However, there may also be some minor downsides to these programs that you should understand before you swipe. Read on for the whole story on debit card rewards, and a list of programs that deserve your attention.
Every time you make a purchase with a debit card, the retailer has to pay a fee to the bank that issued your debit card. Before 2010, these fees were largely unregulated, and debit card reward programs were abundant. Then along came the Dodd-Frank Wall Street Reform and Consumer Protection Act, which put a cap on the fees banks could charge via the actâ€™s Durbin Amendment.
This was good for merchants, as they payed lower fees, but it also meant banks made less money from debit card transactions. As a result, many banks got rid of their debit card rewards programs, and while some programs are still around, theyâ€™re not nearly as commonplace as they once were.

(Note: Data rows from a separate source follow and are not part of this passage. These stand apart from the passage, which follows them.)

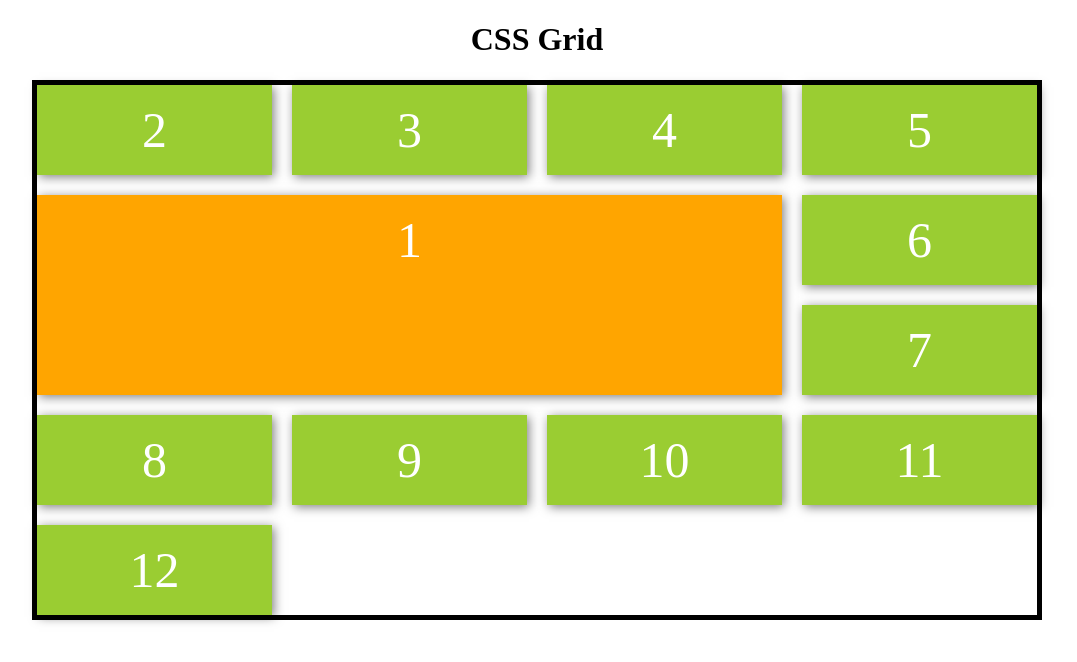
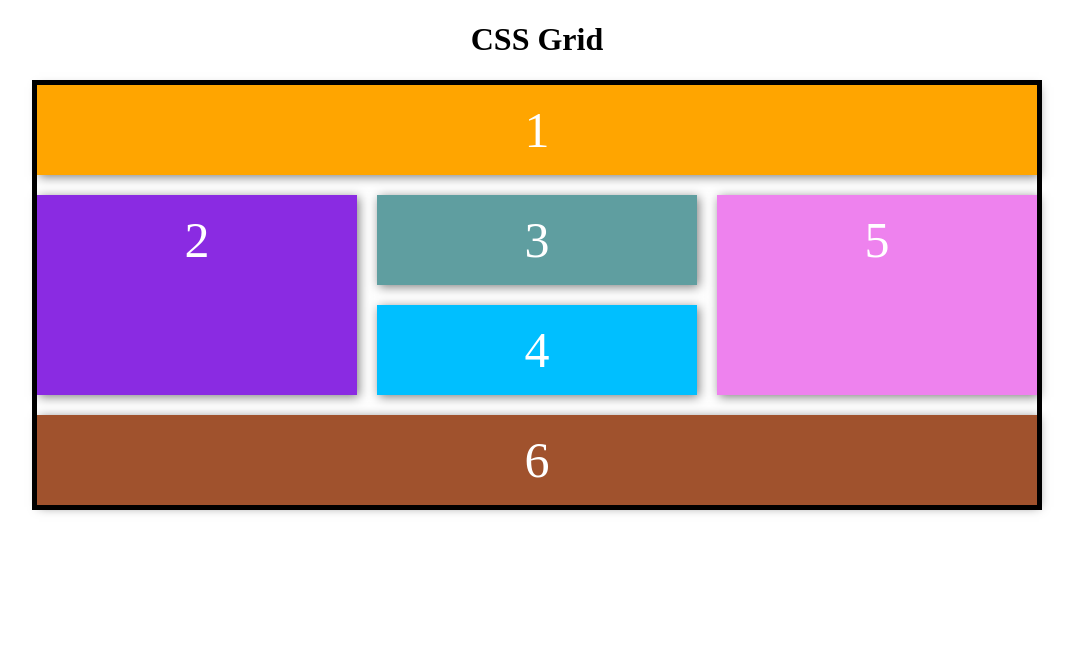
Before and after one commit to jcdiazz/CSS-Grid, a plain HTML site: page index.html in a window 1280 px wide. Shown: the whole page, without its empty margins (103-1180 px from the left). Drawn offline with Linux system fonts and the light colour scheme.

Commit message:
Trabajando con grid areas

```diff
--- a/grid.css
+++ b/grid.css
@@ -47,12 +47,13 @@
     grid-template-rows: repeat(3, 1fr);
 } */
 
-.contenedor {
+/* Posicionamiento */
+/* .contenedor {
     display: grid;
     gap: 20px;
     grid-template-columns: repeat(4, 1fr);
     grid-template-rows: repeat(4, 1fr);
-}
+} */
 
 /* Posicionamiento: Primera forma */
 /* .contenedor .item {
@@ -81,8 +82,65 @@ Parametro 4: grid-column-end*/
 } */
 
 /* Span */
-.contenedor .item {
+/* .contenedor .item {
     background-color: orange;
     grid-column: 1 / span 3;
     grid-row: 2 / span 2;
+} */
+
+/* Grid Areas */
+.contenedor {
+    display: grid;
+    gap: 20px;
+    grid-template-columns: 1fr 1fr 1fr;
+    grid-template-rows: repeat(4, auto);
+    grid-template-areas: "header header header" "sidebar-1 contenido sidebar-2" "sidebar-1 widgets sidebar-2" "footer footer footer";
 }
+
+.contenedor .header {
+    background-color: orange;
+    grid-column-start: header;
+    grid-column-end: header;
+}
+
+/* Forma 1 */
+/* .contenedor .sidebar-1 {
+    background-color: blueviolet;
+    grid-column-start: sidebar-1;
+    grid-column-end: sidebar-1;
+    grid-row-start: sidebar-1;
+    grid-row-end: sidebar-1;
+} */
+
+/* Forma 2 */
+/* .contenedor .sidebar-1 {
+    background-color: blueviolet;
+    grid-column: sidebar-1;
+    grid-row: sidebar-1;
+} */
+
+/* Forma 3 */
+.contenedor .sidebar-1 {
+    background-color: blueviolet;
+    grid-area: sidebar-1;
+}
+
+.contenedor .contenido {
+    background-color: cadetblue;
+    grid-area: contenido;
+}
+
+.contenedor .widgets {
+    background-color: deepskyblue;
+    grid-area: widgets;
+}
+
+.contenedor .sidebar-2 {
+    background-color: violet;
+    grid-area: sidebar-2;
+}
+
+.contenedor .footer {
+    background-color: sienna;
+    grid-area: footer;
+}
--- a/index.html
+++ b/index.html
@@ -12,18 +12,12 @@
         <h1>CSS Grid</h1>
     </div>
     <div class="contenedor">
-        <div class="item">1</div>
-        <div>2</div>
-        <div>3</div>
-        <div>4</div>
-        <div>5</div>
-        <div>6</div>
-        <div>7</div>
-        <div>8</div>
-        <div>9</div>
-        <div>10</div>
-        <div>11</div>
-        <div>12</div>
+        <div class="item header">1</div>
+        <div class="sidebar-1">2</div>
+        <div class="contenido">3</div>
+        <div class="widgets">4</div>
+        <div class="sidebar-2">5</div>
+        <div class="footer">6</div>
     </div>
 </body>
 </html>
```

Debit card rewards programs may be an easy way to earn cash back and other perks, but the rewards arenâ€™t always as rewarding as they seem at first glance. Letâ€™s take a look at the pros and cons:
While not as abundant as they once were, there are some solid programs still standing that are worth looking at.
Bank of America customers can participate in the BankAmeriDeals program, which provides cash back on deals from a variety of retailers, including hotels, restaurants and other merchants. You activate your deals online, then earn cash back (typically 10% to 15% of what you spend) when you use your BofA debit card or credit card.
This no-fee checking account from Discover allows you to earn 1% cash back on up to $3,000 in debit card purchases each month. That means you can earn up to $360 a year just by shopping as you normally would.
This oneâ€™s for devoted Disney fans. You donâ€™t earn rewards with the Chase Disney Visa Debit card, but you are rewarded with shopping, entertainment and vacation perks. For example, you save 10% when shopping at Disney.com, and when you visit the parks or take a Disney cruise, cardholders are privy to special savings on dining and souvenirs and get access to special character events.
This prepaid debit card from American Express rewards you with 1% cash back on all of your purchases. There are no fees, no minimum balance and no limit as to how much you can earn.
Formerly known as Bank of Internet USA, Axos Bank offers a Cash Back Checking account with up to 1% cash back on all signature-based purchases. There are no monthly fees nor minimum balance requirements; however, you will earn less (0.50%) if your balance falls below $1,500.
For those who like to travel, this SunTrust Delta SkyMiles World Debit Card may give you wings. You get 5,000 miles for your first purchase, then 1 mile for every $2 spent, up to 4,000 miles each month. Your miles never expire, and they can be used for travel and travel-related things, like seat upgrades and membership to the Delta Sky Club.
This bank may have some quirky advertising, but it also offers a pretty serious rewards checking account. You need $500 to open an account, but once you do, you earn 3.00% on up to $10,000 (Note: This rate is subject to change). Any amount you spend over that, you earn 0.50%. Youâ€™re required to make at least 10 transactions each month to reap the rewards and need to open the account with at least $500, but there are no monthly service fees and no monthly minimum to maintain it.
This Free Rewards Checking Account from Consumers Credit Union offers three levels of rewards, ranging from 3.09% to 5.09% in interest on balances up to $10,000, depending on which requirements you meet.
To qualify for the lowest tier of rewards, you must make 12 debit card transactions each month that add up to at least $100, and at least $500 in direct deposits or ACH credits must post to your account each month. Once your balance surpasses $10,000, the interest for all tiers drops to 5.09% for balances between $10,000.01 and $25,000 and to 0.10% for balances above that. There are no maintenance fees nor minimum balances required.
If you qualify for a solid debit card rewards program, thereâ€™s usually no harm in enrolling, and you just might earn some great rewards along the way. But keep in mind that the rewards may not always be all that rewarding, and patience is required.